Try it
Could you give back the records exactly, taking out the pictures?

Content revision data
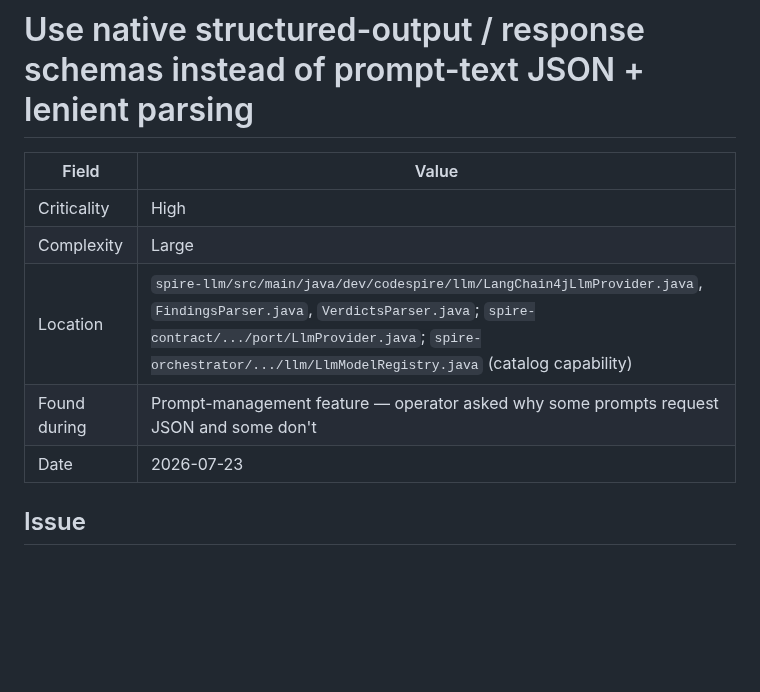
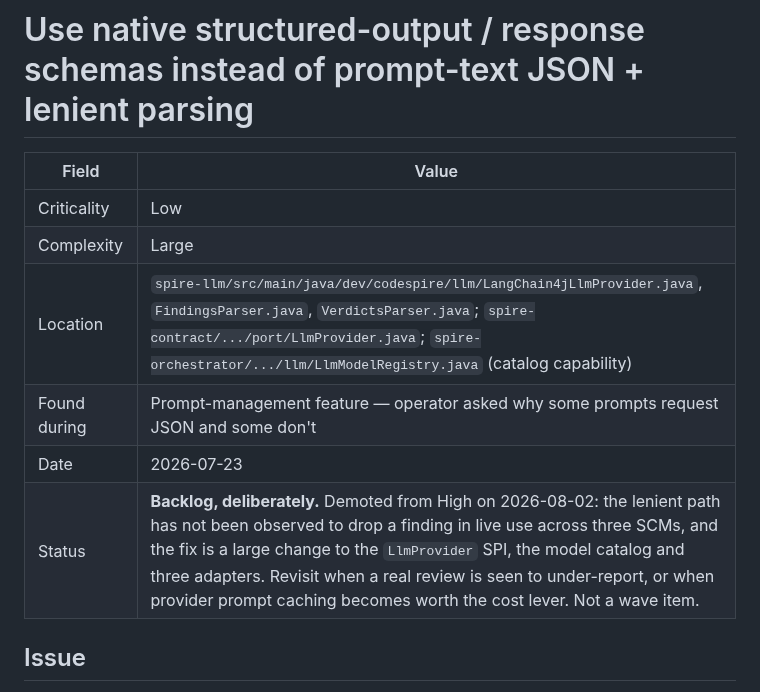
Before and after one commit to artyomsv/code-spire, a Markdown page: techdebt/global/4-4-native-structured-output-response-schema.md, the part around the change. Rendered like a GitHub page; blank space fills up the shorter version.

Commit message:
Demote native structured output to backlog
The entry was filed High on the strength of the risk it describes, not on
anything observed. Three SCMs have since run the full loop end to end
without the lenient path being seen to drop a finding or mis-parse a
verdict, so the criticality was ahead of the evidence.

The fix remains large and cross-cutting - the LlmProvider SPI, a new
model-catalog capability, and all three provider adapters - which is a
poor trade against a risk nothing has yet exhibited. Reclassified Low and
marked explicitly as backlog so it stops sorting above work that has.

Recorded what would bring it back: a review observed to under-report, or
provider prompt caching becoming worth the cost lever it unlocks.

```diff
--- a/techdebt/global/2-4-native-structured-output-response-schema.md
+++ b/techdebt/global/4-4-native-structured-output-response-schema.md
@@ -2,11 +2,12 @@
 
 | Field | Value |
 |-------|-------|
-| Criticality | High |
+| Criticality | Low |
 | Complexity | Large |
 | Location | `spire-llm/src/main/java/dev/codespire/llm/LangChain4jLlmProvider.java`, `FindingsParser.java`, `VerdictsParser.java`; `spire-contract/.../port/LlmProvider.java`; `spire-orchestrator/.../llm/LlmModelRegistry.java` (catalog capability) |
 | Found during | Prompt-management feature — operator asked why some prompts request JSON and some don't |
 | Date | 2026-07-23 |
+| Status | **Backlog, deliberately.** Demoted from High on 2026-08-02: the lenient path has not been observed to drop a finding in live use across three SCMs, and the fix is a large change to the `LlmProvider` SPI, the model catalog and three adapters. Revisit when a real review is seen to under-report, or when provider prompt caching becomes worth the cost lever. Not a wave item. |
 
 ## Issue
 
```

Response area
Before and after one commit to artyomsv/code-spire, a Markdown page: techdebt/global/4-4-native-structured-output-response-schema.md, the part around the change. Rendered like a GitHub page; blank space fills up the shorter version.

Commit message:
Demote native structured output to backlog
The entry was filed High on the strength of the risk it describes, not on
anything observed. Three SCMs have since run the full loop end to end
without the lenient path being seen to drop a finding or mis-parse a
verdict, so the criticality was ahead of the evidence.

The fix remains large and cross-cutting - the LlmProvider SPI, a new
model-catalog capability, and all three provider adapters - which is a
poor trade against a risk nothing has yet exhibited. Reclassified Low and
marked explicitly as backlog so it stops sorting above work that has.

Recorded what would bring it back: a review observed to under-report, or
provider prompt caching becoming worth the cost lever it unlocks.

```diff
--- a/techdebt/global/2-4-native-structured-output-response-schema.md
+++ b/techdebt/global/4-4-native-structured-output-response-schema.md
@@ -2,11 +2,12 @@
 
 | Field | Value |
 |-------|-------|
-| Criticality | High |
+| Criticality | Low |
 | Complexity | Large |
 | Location | `spire-llm/src/main/java/dev/codespire/llm/LangChain4jLlmProvider.java`, `FindingsParser.java`, `VerdictsParser.java`; `spire-contract/.../port/LlmProvider.java`; `spire-orchestrator/.../llm/LlmModelRegistry.java` (catalog capability) |
 | Found during | Prompt-management feature — operator asked why some prompts request JSON and some don't |
 | Date | 2026-07-23 |
+| Status | **Backlog, deliberately.** Demoted from High on 2026-08-02: the lenient path has not been observed to drop a finding in live use across three SCMs, and the fix is a large change to the `LlmProvider` SPI, the model catalog and three adapters. Revisit when a real review is seen to under-report, or when provider prompt caching becomes worth the cost lever. Not a wave item. |
 
 ## Issue
 
```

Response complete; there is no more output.